UK businesses that owe money to the government have been reassured that enforcing insolvency for repayment of the debt will be a “last resort” as the country emerges from the pandemic.
Many firms have a backlog of taxes that will become due, including VAT.
HMRC has the status of “preferential creditor” when company insolvencies involve unpaid VAT and income tax. This means it is paid first in the event of a corporate failure.
But business leaders want the government to ensure this is used to help struggling companies restructure their finances to survive, rather than to shut them down.
Business Secretary Kwasi Kwarteng said in a letter to business groups this week that HMRC will take a “cautious approach to enforcement of debt owed to government” which has been accrued during this period.
The letter to the Institute of Directors and insolvency trade body R3, first reported by the Financial Times, added that enforcement of debt repayment was more likely to take place when companies failed to engage with HMRC rather than simply because they could not afford to pay.

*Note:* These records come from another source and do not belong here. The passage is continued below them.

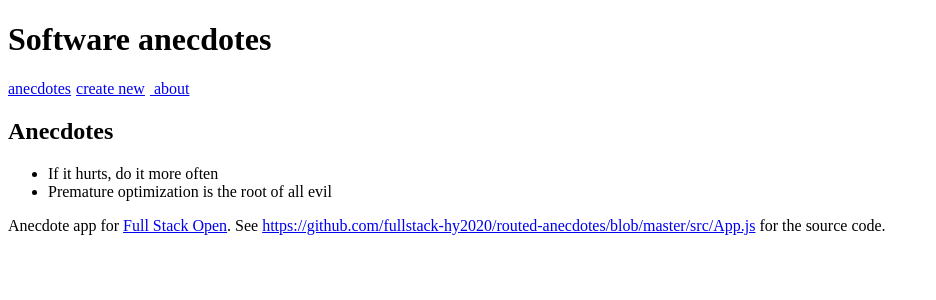
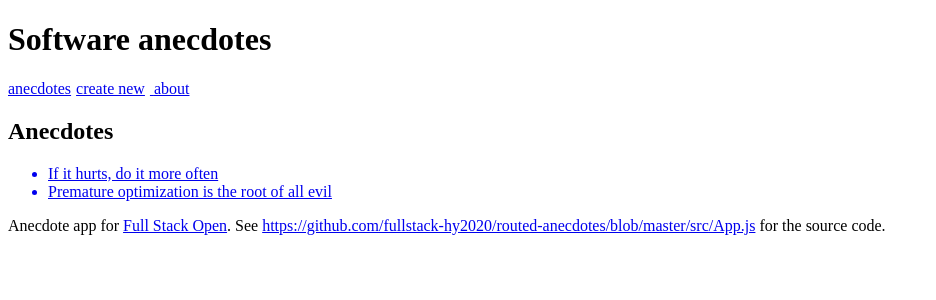
Before and after one commit to darcdev/Fullstack-Open-Bootcamp, a React (Create React App) app in the folder part-7/routed-anecdotes/: page / in a window 1280 px wide. Shown: the top 300 px of the page, without its empty margins (0-936 px from the left). Built offline with nearby package versions, Linux system fonts and the light colour scheme; the HTML template or start-up script is replaced by a standard one.

Commit message:
feat part7:routed-anecdotes implement view, link and router of single anecdote

```diff
--- a/part-7/routed-anecdotes/src/App.js
+++ b/part-7/routed-anecdotes/src/App.js
@@ -1,5 +1,11 @@
 import { useState } from 'react';
-import { Link, BrowserRouter as Router, Route, Routes } from 'react-router-dom';
+import {
+  Link,
+  BrowserRouter as Router,
+  Route,
+  Routes,
+  useParams,
+} from 'react-router-dom';
 const Menu = () => {
   const padding = {
     paddingRight: 5,
@@ -20,12 +26,33 @@
   );
 };
 
+const Anecdote = ({ anecdotes }) => {
+  const anecdoteId = useParams().id;
+  const anecdote = anecdotes.find(
+    (anecdote) => anecdote.id === Number(anecdoteId)
+  );
+
+  return (
+    <div>
+      <h2>
+        {anecdote.content} by {anecdote.author}
+      </h2>
+      <p>
+        Has {anecdote.votes} vote{anecdote.votes !== 1 && 's'}
+      </p>
+      for more info see <a href={anecdote.url}>{anecdote.url}</a>
+    </div>
+  );
+};
+
 const AnecdoteList = ({ anecdotes }) => (
   <div>
     <h2>Anecdotes</h2>
     <ul>
       {anecdotes.map((anecdote) => (
-        <li key={anecdote.id}>{anecdote.content}</li>
+        <Link key={anecdote.id} to={`anecdotes/${anecdote.id}`}>
+          <li>{anecdote.content}</li>
+        </Link>
       ))}
     </ul>
   </div>
@@ -158,6 +185,10 @@
         <Menu />
         <Routes>
           <Route path="/" element={<AnecdoteList anecdotes={anecdotes} />} />
+          <Route
+            path="/anecdotes/:id"
+            element={<Anecdote anecdotes={anecdotes} />}
+          />
           <Route path="/create" element={<CreateNew addNew={addNew} />} />
           <Route path="/about" element={<About />} />
         </Routes>
```
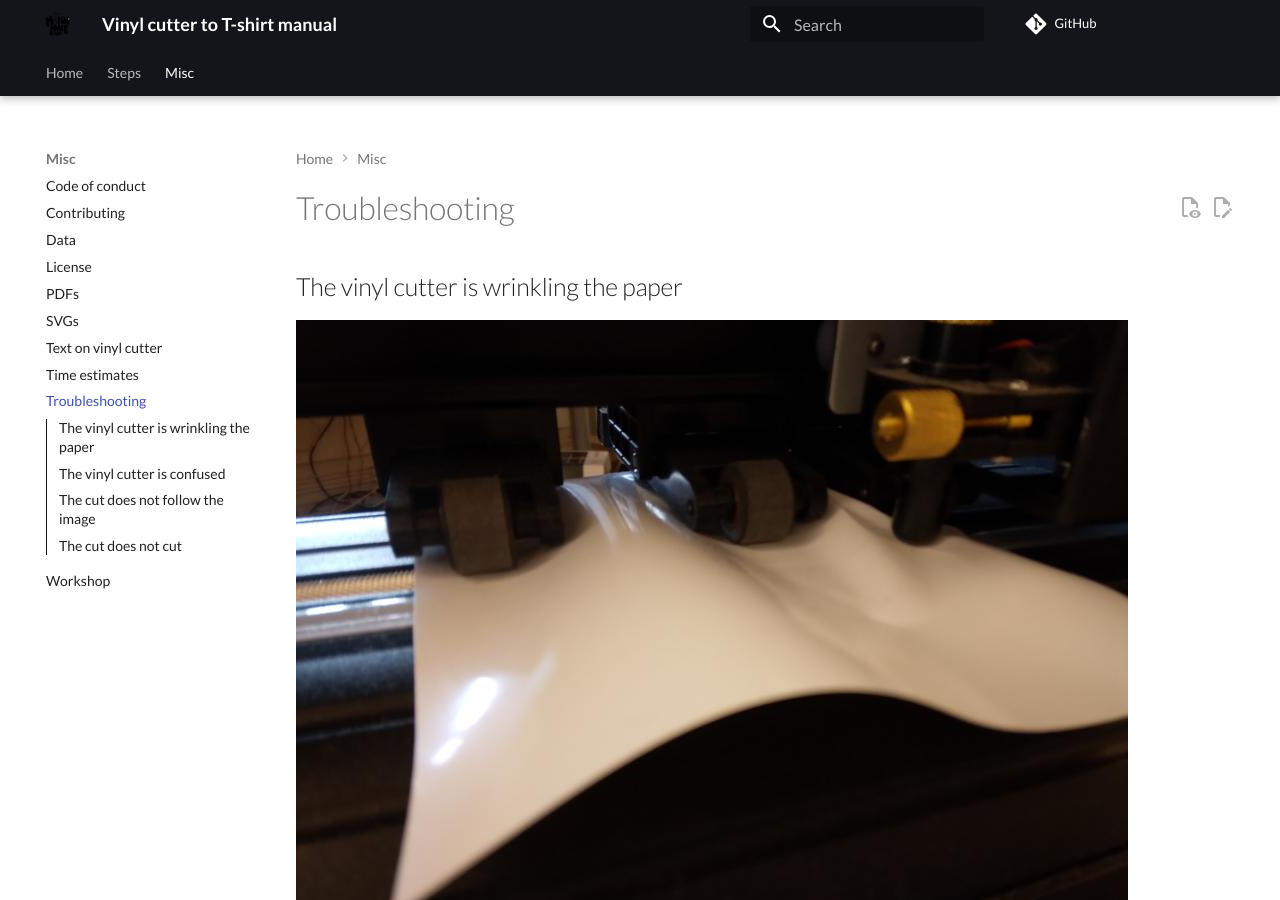
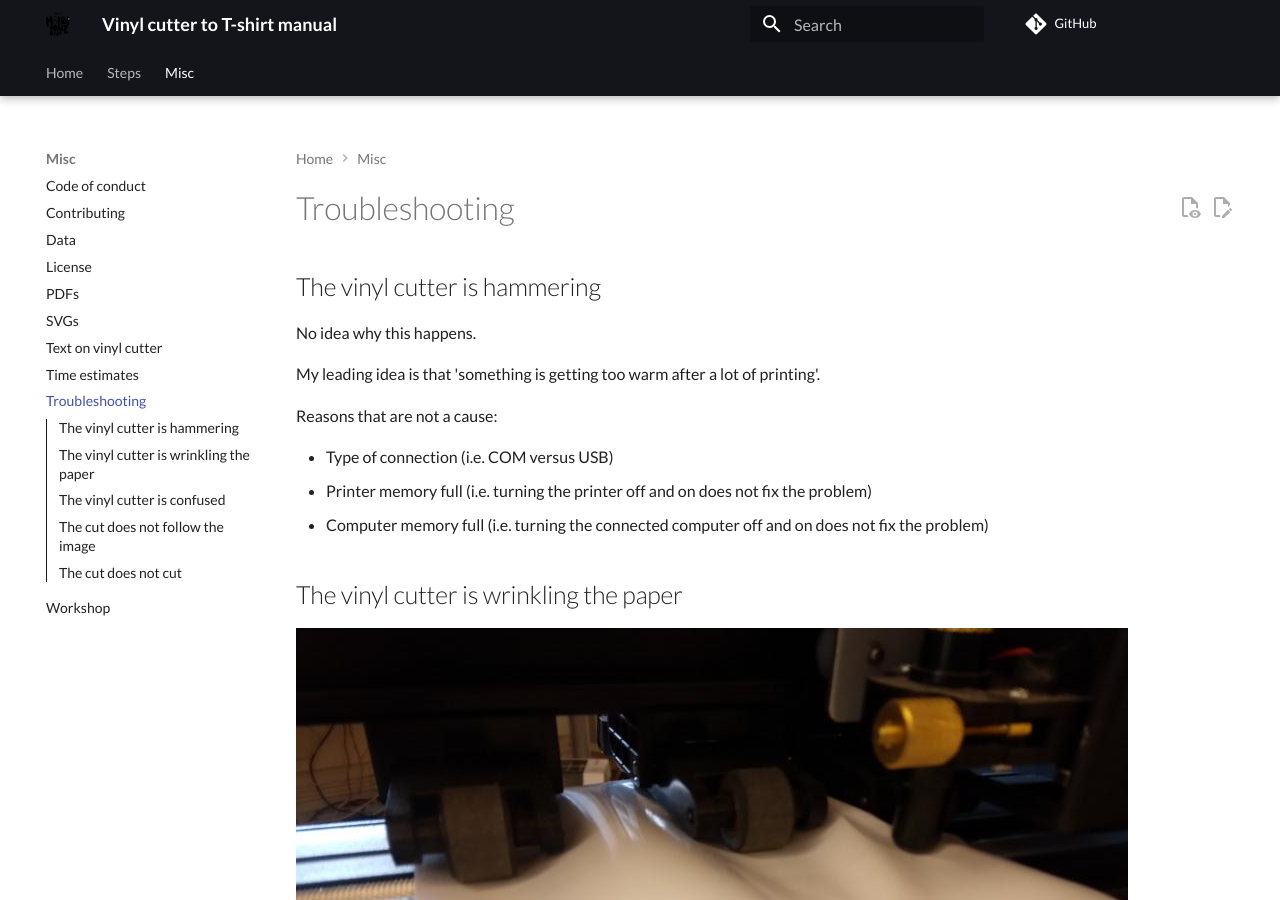
Before and after one commit to uppsala-makerspace/vevor_vinyl_cutter_to_t_shirt_manual, an MkDocs documentation site: the page built from docs/troubleshooting/README.md, in a window 1280 px wide and 900 px high. Built offline with MkDocs 1.6.1 and Material for MkDocs 9.7.7, drawn with Linux system fonts in a browser that asks for light colours; comment, search, counter and statistics services are not loaded.

Commit message:
Add hypothesis

```diff
--- a/docs/troubleshooting/README.md
+++ b/docs/troubleshooting/README.md
@@ -5,6 +5,21 @@ tags:
 ---
 
 # Troubleshooting
+
+## The vinyl cutter is hammering
+
+No idea why this happens.
+
+My leading idea is that 'something is getting too warm after a lot
+of printing'.
+
+Reasons that are not a cause:
+
+- Type of connection (i.e. COM versus USB)
+- Printer memory full (i.e. turning the printer
+  off and on does not fix the problem)
+- Computer memory full (i.e. turning the connected computer
+  off and on does not fix the problem)
 
 ## The vinyl cutter is wrinkling the paper
 
```
Also changed, not shown: docs/svgs/2024_logo_laziest_black.svg.
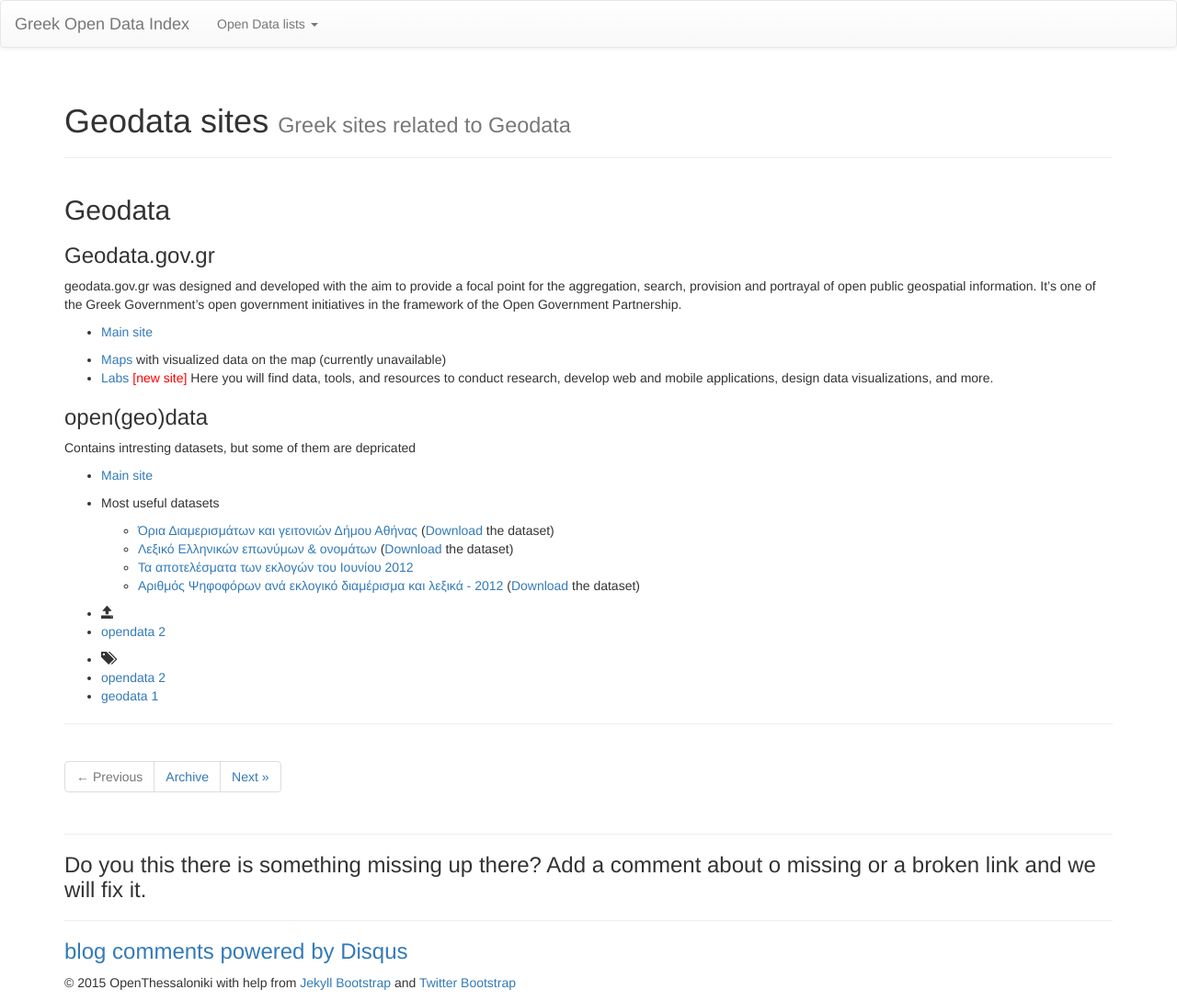
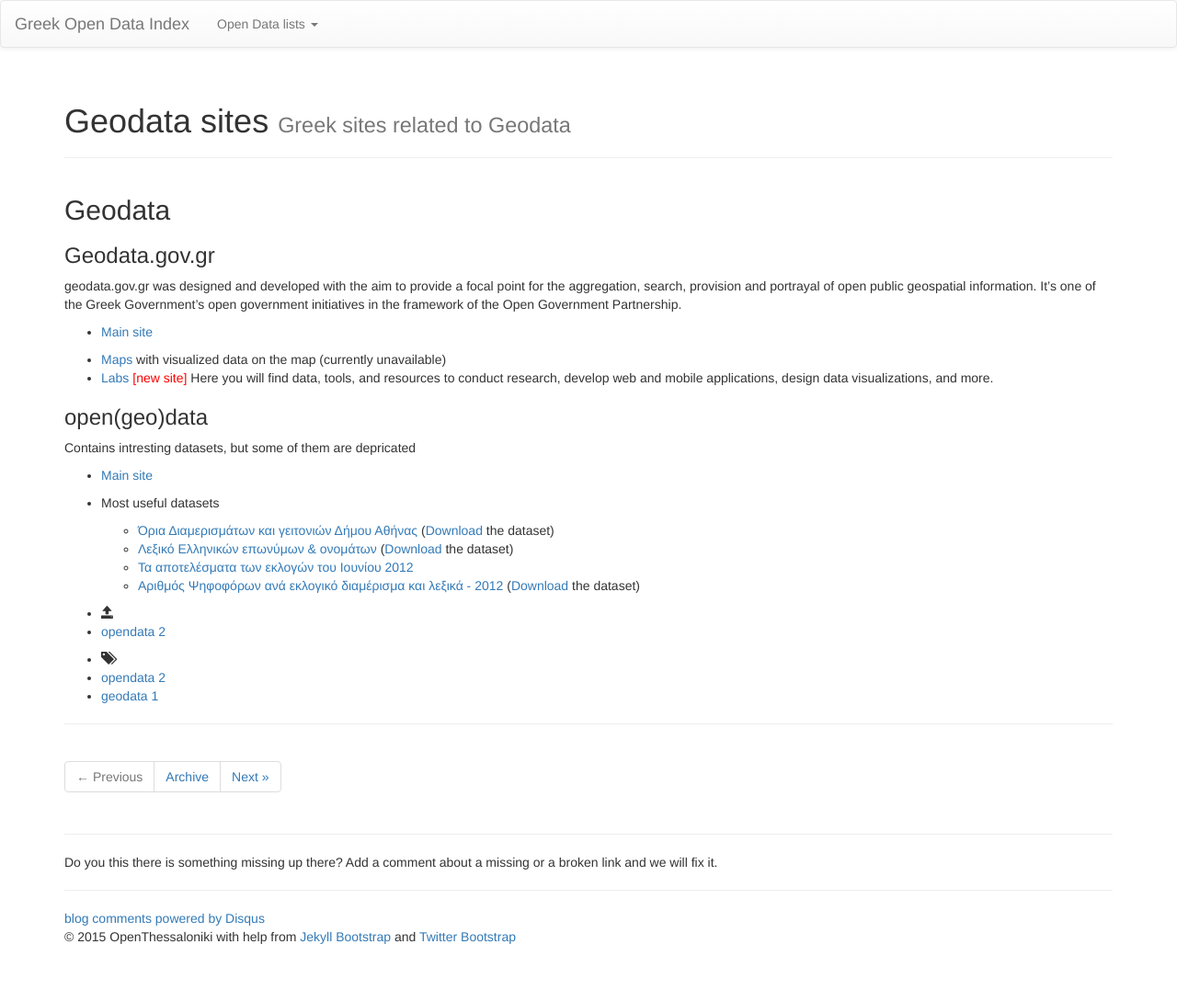
Before and after one commit to georgiats/georgiats-old-blog, a Jekyll site: the page built from _posts/2014-12-25-Geodata sites.md, in a window 1280 px wide. Shown: the whole page at 92% size. Built offline with Jekyll 4.4.1, drawn with Linux system fonts in a browser that asks for light colours; nearby versions of some CDN libraries; library files that are not in the unit come from our copies; comment, search, counter and statistics services are not loaded; after the commit the page ends 1039 px from its top, so only the background shows below that.

```diff
--- a/_includes/themes/bootstrap-3/post.html
+++ b/_includes/themes/bootstrap-3/post.html
@@ -42,7 +42,7 @@
     {% endif %}
     </ul>
     <hr>
-    <h3>Do you this there is something missing up there? Add a comment about o missing or a broken link and we will fix it.
+    <p>Do you this there is something missing up there? Add a comment about a missing or a broken link and we will fix it.</p>
     <hr>
     {% include JB/comments %}
   </div>
```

“A flexible approach will be taken with those companies who engage with HMRC, with a view to bringing their debt into a managed arrangement,” Kwarteng explained.